**Data to process:**
------

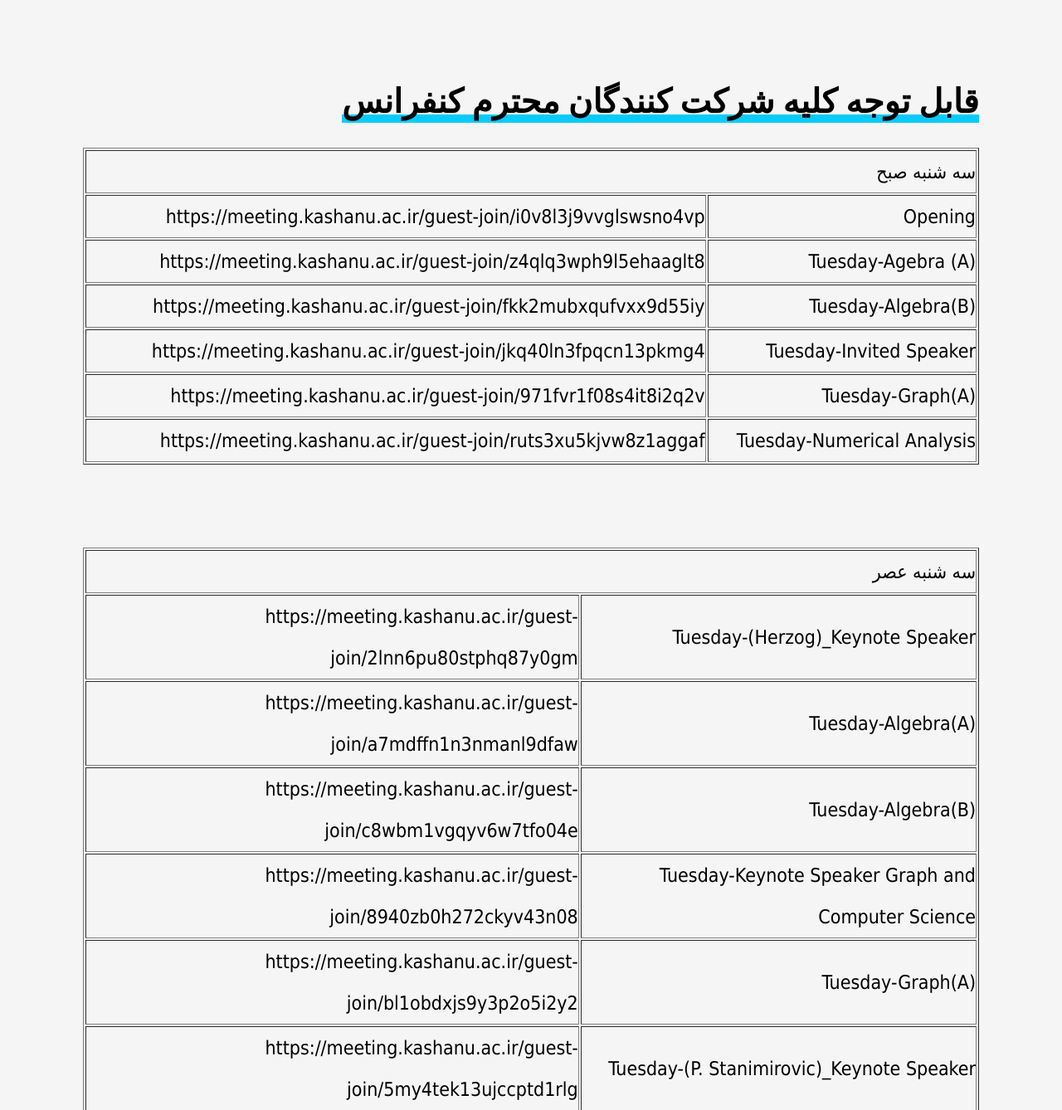
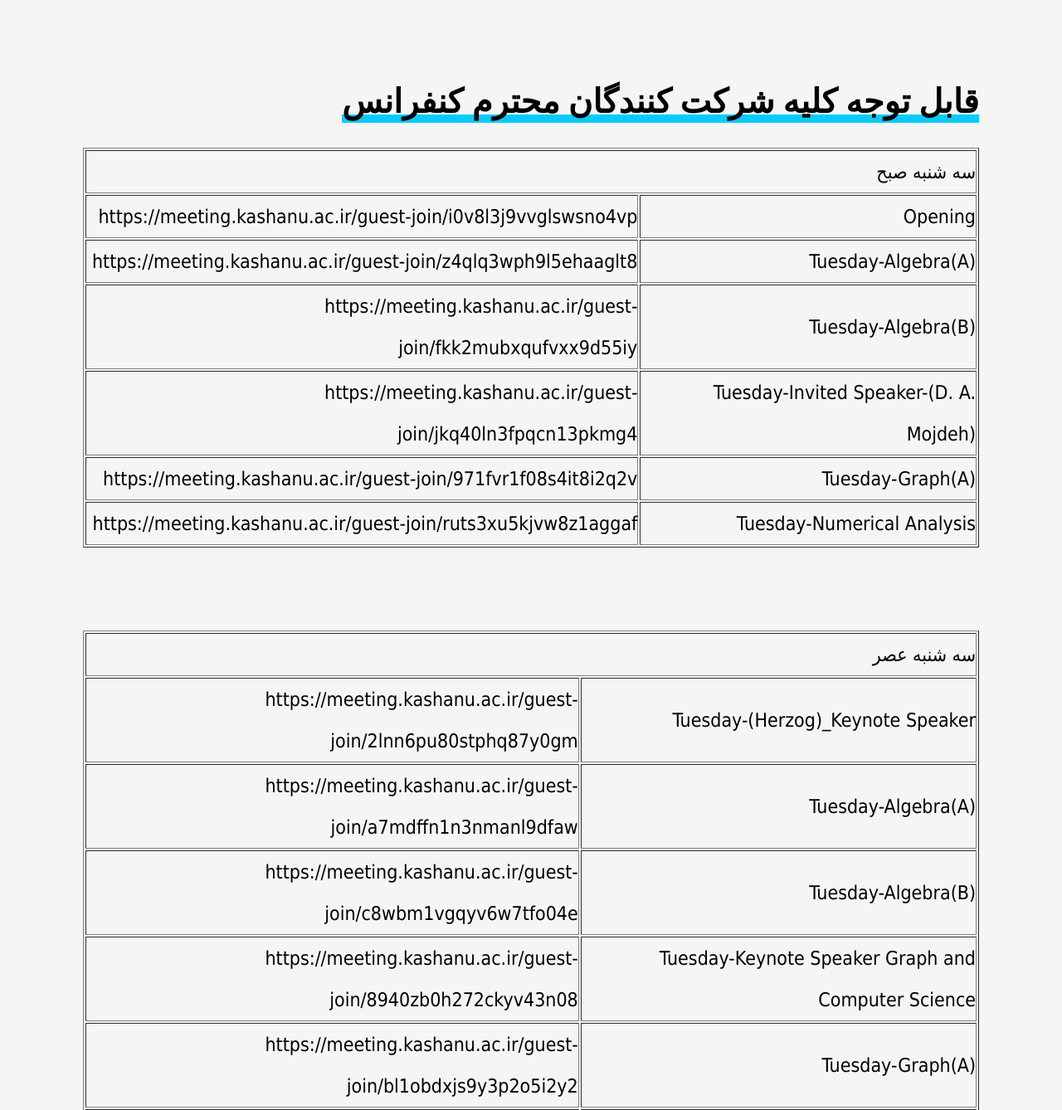
Before and after one commit to KashanUniversity/CACNA2023Event, a PHP site: page /fa/program.php in a window 1280 px wide. Shown: the part 427-1765 px from the top of the page at 83% size. Run offline with PHP 8.4, Linux system fonts and the light colour scheme; some web fonts are replaced.

Commit message:
Update program.php

```diff
--- a/fa/program.php
+++ b/fa/program.php
@@ -48,7 +48,7 @@
 
 
                                   <tr>
-                    <td>Tuesday-Agebra (A)</td>
+                    <td>Tuesday-Algebra(A)</td>
                     <td><a href="https://meeting.kashanu.ac.ir/guest-join/z4qlq3wph9l5ehaaglt8">https://meeting.kashanu.ac.ir/guest-join/z4qlq3wph9l5ehaaglt8</a></td>
                   </tr>
 
@@ -58,7 +58,7 @@
                   </tr>
 
                                   <tr>
-                    <td>Tuesday-Invited Speaker</td>
+                    <td>Tuesday-Invited Speaker-(D. A. Mojdeh)</td>
                     <td><a href="https://meeting.kashanu.ac.ir/guest-join/jkq40ln3fpqcn13pkmg4">https://meeting.kashanu.ac.ir/guest-join/jkq40ln3fpqcn13pkmg4</a></td>
                   </tr>
 
```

------

**Description of the task:**
Wherever the string "program" appears in a line of the records, copy that line.

**Result:**
Before and after one commit to KashanUniversity/CACNA2023Event, a PHP site: page /fa/program.php in a window 1280 px wide. Shown: the part 427-1765 px from the top of the page at 83% size. Run offline with PHP 8.4, Linux system fonts and the light colour scheme; some web fonts are replaced.
Update program.php
--- a/fa/program.php
+++ b/fa/program.php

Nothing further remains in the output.